Although the decision will be appealed to the US Supreme Court, the decision marks a victory for FCC chairman Tom Wheeler’s camp in the FCC, which has been split over the dispute. Republican commissioner Michael O’Rielly championed efforts opposing Wheeler’s Democratic team, though the decision does appear to move US carriers closer to the realms of utilities.
“Today’s ruling is a victory for consumers and innovators who deserve unfettered access to the entire web, and it ensures the internet remains a platform for unparalleled innovation, free expression and economic growth,” said Wheeler in a statement. “After a decade of debate and legal battles, today’s ruling affirms the Commission’s ability to enforce the strongest possible internet protections – both on fixed and mobile networks – that will ensure the internet remains open, now and in the future.”
The decision itself will now ensure US carriers cannot block, degrade or promote internet traffic, which has been strongly opposed by the telecoms industry and members of the Republican Party. The argument against has been based around the idea of an ‘open internet’ where free-trade rules the roost. Texas Senator Ted Cruz once described the move towards net neutrality as “Obamacare for the internet”, believing it is burdensome and would create an environment of over-regulation for the internet.
The ruling also hits back at claims made by industry attorneys that ISPs are like newspaper editors, and thus have the right to edit content which flows over its network. This has been struck down by the DC Court of Appeals stating ISPs should view themselves as ‘conduits for the messages of others’ as opposed to dictating the opinions which are viewed on the internet.

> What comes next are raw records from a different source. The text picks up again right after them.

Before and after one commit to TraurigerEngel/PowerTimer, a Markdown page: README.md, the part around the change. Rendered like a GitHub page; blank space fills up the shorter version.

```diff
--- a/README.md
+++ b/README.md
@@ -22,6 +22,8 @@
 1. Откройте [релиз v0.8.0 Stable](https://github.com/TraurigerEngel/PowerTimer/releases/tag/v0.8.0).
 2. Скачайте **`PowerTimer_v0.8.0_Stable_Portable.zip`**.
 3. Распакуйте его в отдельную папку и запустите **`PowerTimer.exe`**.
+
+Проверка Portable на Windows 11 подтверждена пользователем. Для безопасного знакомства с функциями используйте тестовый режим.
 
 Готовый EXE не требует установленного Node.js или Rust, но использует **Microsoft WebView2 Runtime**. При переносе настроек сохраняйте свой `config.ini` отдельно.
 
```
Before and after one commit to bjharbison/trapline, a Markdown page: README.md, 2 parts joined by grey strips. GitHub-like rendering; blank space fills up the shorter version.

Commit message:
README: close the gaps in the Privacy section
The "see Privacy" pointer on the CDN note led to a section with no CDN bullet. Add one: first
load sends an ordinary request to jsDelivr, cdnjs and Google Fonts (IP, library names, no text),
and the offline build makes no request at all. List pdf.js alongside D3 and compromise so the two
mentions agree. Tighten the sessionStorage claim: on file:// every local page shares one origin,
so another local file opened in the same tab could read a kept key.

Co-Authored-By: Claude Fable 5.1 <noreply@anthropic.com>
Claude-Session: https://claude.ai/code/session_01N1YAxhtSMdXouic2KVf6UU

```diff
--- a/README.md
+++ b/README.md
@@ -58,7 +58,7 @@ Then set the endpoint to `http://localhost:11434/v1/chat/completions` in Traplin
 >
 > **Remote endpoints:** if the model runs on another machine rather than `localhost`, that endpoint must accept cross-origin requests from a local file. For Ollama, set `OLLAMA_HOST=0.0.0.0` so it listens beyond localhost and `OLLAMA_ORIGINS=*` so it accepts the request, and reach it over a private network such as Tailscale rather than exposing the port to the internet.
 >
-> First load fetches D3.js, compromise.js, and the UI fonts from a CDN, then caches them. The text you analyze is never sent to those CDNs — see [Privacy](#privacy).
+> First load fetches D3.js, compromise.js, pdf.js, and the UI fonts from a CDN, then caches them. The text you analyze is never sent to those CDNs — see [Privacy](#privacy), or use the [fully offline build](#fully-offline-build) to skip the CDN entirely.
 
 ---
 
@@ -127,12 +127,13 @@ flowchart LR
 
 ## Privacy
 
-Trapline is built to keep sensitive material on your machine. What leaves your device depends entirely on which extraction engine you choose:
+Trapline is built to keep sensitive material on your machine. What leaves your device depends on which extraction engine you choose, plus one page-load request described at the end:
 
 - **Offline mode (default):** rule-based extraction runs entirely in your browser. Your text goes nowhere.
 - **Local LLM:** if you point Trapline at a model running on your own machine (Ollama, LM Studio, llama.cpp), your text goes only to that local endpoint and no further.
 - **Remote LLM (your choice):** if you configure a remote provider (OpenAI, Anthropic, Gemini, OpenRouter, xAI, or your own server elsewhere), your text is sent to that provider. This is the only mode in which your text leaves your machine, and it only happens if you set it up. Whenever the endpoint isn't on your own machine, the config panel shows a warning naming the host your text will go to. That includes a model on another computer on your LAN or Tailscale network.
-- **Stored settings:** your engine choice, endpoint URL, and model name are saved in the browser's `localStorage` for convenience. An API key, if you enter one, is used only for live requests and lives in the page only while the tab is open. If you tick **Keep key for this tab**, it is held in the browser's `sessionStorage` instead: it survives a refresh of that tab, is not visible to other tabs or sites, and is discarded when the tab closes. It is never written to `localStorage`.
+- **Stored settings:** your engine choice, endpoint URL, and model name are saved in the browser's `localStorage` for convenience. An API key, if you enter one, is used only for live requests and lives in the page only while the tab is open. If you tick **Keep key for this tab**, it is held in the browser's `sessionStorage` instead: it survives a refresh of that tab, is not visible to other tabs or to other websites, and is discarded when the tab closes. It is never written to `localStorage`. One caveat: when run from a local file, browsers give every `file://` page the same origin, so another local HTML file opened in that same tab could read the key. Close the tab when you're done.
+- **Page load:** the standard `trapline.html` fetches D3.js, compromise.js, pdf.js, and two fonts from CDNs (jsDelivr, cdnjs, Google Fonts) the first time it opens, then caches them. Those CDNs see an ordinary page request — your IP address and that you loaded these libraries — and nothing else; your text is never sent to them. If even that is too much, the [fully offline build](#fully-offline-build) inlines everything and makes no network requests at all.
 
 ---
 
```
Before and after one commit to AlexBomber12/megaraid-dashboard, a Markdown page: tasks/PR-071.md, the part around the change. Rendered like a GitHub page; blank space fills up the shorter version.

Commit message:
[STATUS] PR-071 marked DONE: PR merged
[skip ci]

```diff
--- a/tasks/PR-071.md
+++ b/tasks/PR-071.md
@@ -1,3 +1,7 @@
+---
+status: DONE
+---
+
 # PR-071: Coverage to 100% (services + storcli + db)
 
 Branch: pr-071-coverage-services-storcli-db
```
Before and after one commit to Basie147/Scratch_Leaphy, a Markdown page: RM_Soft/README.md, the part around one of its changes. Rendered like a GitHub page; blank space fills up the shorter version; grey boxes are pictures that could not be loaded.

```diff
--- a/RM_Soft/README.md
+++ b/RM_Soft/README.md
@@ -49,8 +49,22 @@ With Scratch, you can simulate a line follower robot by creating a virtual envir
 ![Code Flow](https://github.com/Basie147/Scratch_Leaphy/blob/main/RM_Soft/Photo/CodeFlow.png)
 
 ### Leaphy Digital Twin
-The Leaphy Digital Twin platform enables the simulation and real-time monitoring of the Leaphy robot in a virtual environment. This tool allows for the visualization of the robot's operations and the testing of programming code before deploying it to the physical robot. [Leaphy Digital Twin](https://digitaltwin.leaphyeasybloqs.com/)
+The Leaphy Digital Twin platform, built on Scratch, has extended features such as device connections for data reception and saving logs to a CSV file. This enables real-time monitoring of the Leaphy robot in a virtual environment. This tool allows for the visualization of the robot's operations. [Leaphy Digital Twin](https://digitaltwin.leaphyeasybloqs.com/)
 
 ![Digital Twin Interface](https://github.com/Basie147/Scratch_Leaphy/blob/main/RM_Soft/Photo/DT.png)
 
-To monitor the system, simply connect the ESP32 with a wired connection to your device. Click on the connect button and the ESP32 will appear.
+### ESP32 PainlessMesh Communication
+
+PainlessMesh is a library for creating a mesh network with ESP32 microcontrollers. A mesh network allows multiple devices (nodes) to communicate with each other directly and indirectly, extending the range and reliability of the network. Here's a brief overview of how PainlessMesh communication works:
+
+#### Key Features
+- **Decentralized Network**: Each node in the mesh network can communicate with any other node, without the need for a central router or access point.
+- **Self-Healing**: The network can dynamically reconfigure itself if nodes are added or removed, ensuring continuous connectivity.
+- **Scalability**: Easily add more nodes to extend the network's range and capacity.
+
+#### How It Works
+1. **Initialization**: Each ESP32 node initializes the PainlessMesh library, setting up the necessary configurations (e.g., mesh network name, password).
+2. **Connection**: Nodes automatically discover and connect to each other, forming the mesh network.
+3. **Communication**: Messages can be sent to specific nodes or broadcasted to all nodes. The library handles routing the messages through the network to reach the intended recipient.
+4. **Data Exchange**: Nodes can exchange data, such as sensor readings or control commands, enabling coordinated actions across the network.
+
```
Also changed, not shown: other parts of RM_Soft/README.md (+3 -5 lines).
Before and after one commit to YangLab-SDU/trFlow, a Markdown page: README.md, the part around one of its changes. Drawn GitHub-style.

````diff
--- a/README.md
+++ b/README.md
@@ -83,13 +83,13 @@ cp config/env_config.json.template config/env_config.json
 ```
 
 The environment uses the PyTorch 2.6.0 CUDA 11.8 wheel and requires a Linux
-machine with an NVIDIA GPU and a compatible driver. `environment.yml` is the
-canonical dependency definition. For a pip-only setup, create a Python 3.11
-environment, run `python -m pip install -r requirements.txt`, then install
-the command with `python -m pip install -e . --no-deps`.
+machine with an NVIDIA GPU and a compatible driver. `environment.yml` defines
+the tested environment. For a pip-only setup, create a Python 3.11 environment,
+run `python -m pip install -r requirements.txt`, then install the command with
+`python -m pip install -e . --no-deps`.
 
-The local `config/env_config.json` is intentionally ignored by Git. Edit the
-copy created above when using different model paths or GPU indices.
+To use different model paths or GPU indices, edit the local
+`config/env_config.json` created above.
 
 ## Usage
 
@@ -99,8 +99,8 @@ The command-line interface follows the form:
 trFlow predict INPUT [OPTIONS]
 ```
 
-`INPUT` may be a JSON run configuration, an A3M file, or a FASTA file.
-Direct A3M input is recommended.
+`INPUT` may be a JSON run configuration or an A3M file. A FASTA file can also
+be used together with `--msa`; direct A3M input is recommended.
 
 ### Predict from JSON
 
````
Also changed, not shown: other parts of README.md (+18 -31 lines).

While this would be considered a victory for the Wheeler camp inside the FCC, the dispute is likely to continue for some time. AT&T has already announced it will be appealing the decision and Verizon has stated its investments in Verizon Digital Media Services would be at risk without an open Internet.
The dispute on the whole has seen conflicting opinions at every level. The ruling from the DC Court of Appeals also demonstrated similar conflicts, with Senior Circuit Judge Stephen Williams stating “the ultimate irony of the Commission’s unreasoned patchwork is that, refusing to inquire into competitive conditions, it shunts broadband service onto the legal track suited to natural monopolies.”
In terms of opposition within the FCC itself, O’Rielly said in a statement “If allowed to stand, however, today’s decision will be extremely detrimental to the future of the Internet and all consumers and businesses that use it. More troubling is that the majority opinion fails to apprehend the workings of the Internet, and declines to hold the FCC accountable for an order that ran roughshod over the statute, precedent, and any comments or analyses that did not support the FCC’s quest to deliver a political victory.”
The other Republican Commissioner at the FCC Ajit Pai stated “I am deeply disappointed by the D.C. Circuit’s 2-1 decision upholding the FCC’s Internet regulations. The FCC’s regulations are unnecessary and counterproductive.”
The end of this dispute will unlikely to be seen for some time, and there are strong arguments for both camps. On the commercial side represented by the Republican Party and the telco industry, there has to be a means to commercialize the billions of dollars invested infrastructure. AT&T, Verizon, etc are not charities. However, the net neutrality camp containing the Democrat Party and the FCC Chairman insists there has to be an element of control. There is a requirement for telcos to be held accountable, and invoking the First Amendment right to free speech in this context could potentially have dangerous consequences from a commercial and political perspective.